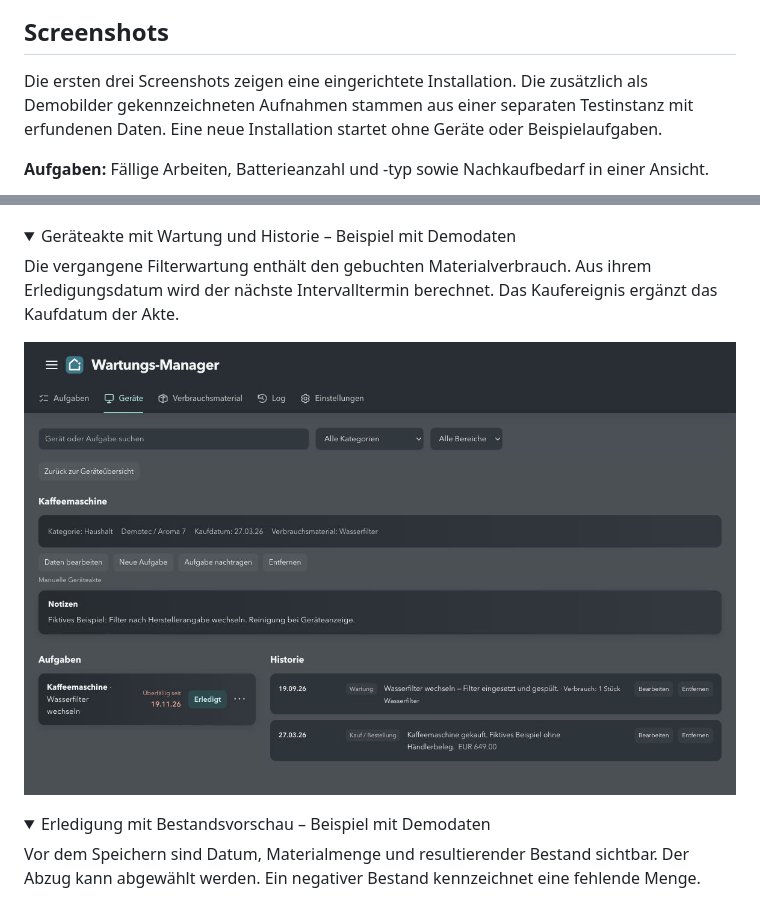
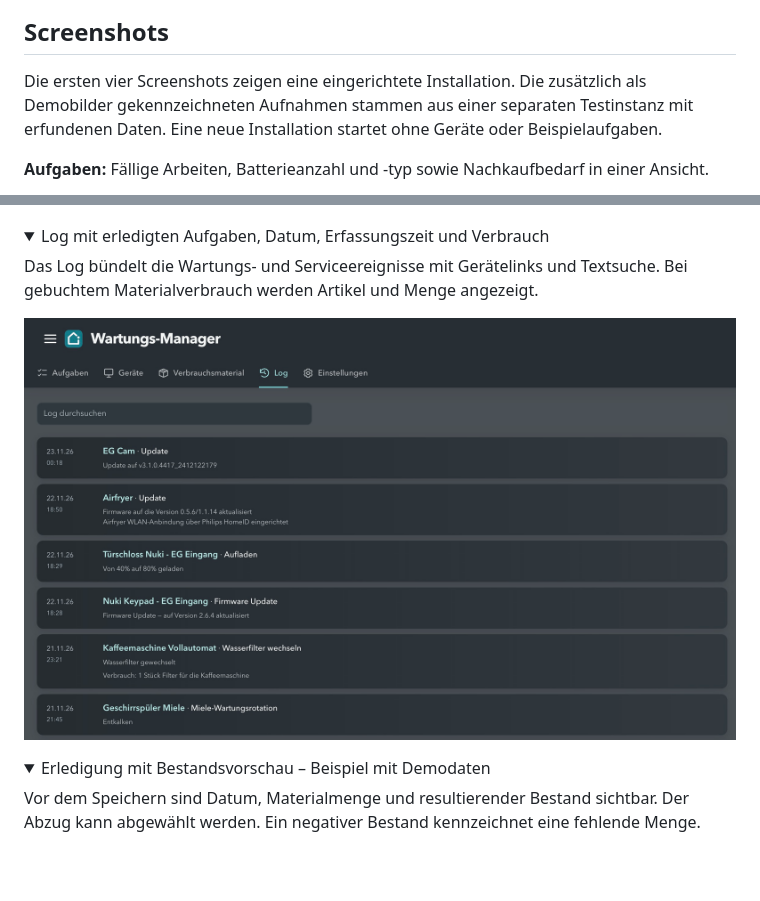
Before and after one commit to Raffaelloo22/homeassistant-wartungs-manager, a Markdown page: README.md, 2 parts joined by grey strips. GitHub-like rendering; pictures changed too: docs/images/device-detail-desktop.jpg (deleted), docs/images/log-desktop.jpg (added); folded sections open; blank space fills up the shorter version.

```diff
--- a/README.md
+++ b/README.md
@@ -25,7 +25,7 @@ Die tatsächliche Erledigung, verbrauchte Mengen und Einkäufe werden von dir be
 
 ## Screenshots
 
-Die ersten drei Screenshots zeigen eine eingerichtete Installation. Die zusätzlich als Demobilder gekennzeichneten Aufnahmen stammen aus einer separaten Testinstanz mit erfundenen Daten. Eine neue Installation startet ohne Geräte oder Beispielaufgaben.
+Die ersten vier Screenshots zeigen eine eingerichtete Installation. Die zusätzlich als Demobilder gekennzeichneten Aufnahmen stammen aus einer separaten Testinstanz mit erfundenen Daten. Eine neue Installation startet ohne Geräte oder Beispielaufgaben.
 
 **Aufgaben:** Fällige Arbeiten, Batterieanzahl und -typ sowie Nachkaufbedarf in einer Ansicht.
 
@@ -46,11 +46,11 @@ Die ersten drei Screenshots zeigen eine eingerichtete Installation. Die zusätzl
 </details>
 
 <details>
-<summary>Geräteakte mit Wartung und Historie – Beispiel mit Demodaten</summary>
+<summary>Log mit erledigten Aufgaben, Datum, Erfassungszeit und Verbrauch</summary>
 
-Die vergangene Filterwartung enthält den gebuchten Materialverbrauch. Aus ihrem Erledigungsdatum wird der nächste Intervalltermin berechnet. Das Kaufereignis ergänzt das Kaufdatum der Akte.
+Das Log bündelt die Wartungs- und Serviceereignisse mit Gerätelinks und Textsuche. Bei gebuchtem Materialverbrauch werden Artikel und Menge angezeigt.
 
-![Geräteakte mit nächster Filterwartung, Kaufdatum und Historie](docs/images/device-detail-desktop.jpg)
+![Log mit Geräteverknüpfungen, Wartungseinträgen, Datum, Uhrzeit und Materialverbrauch](docs/images/log-desktop.jpg)
 
 </details>
 
```
Also changed, not shown: CONTRIBUTING.md (+1 -1 lines), README.en.md (+8 -3 lines).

● Assigned task
Report the number of lines above that contain the word "ohne", and only that number.

● Finished exercise
2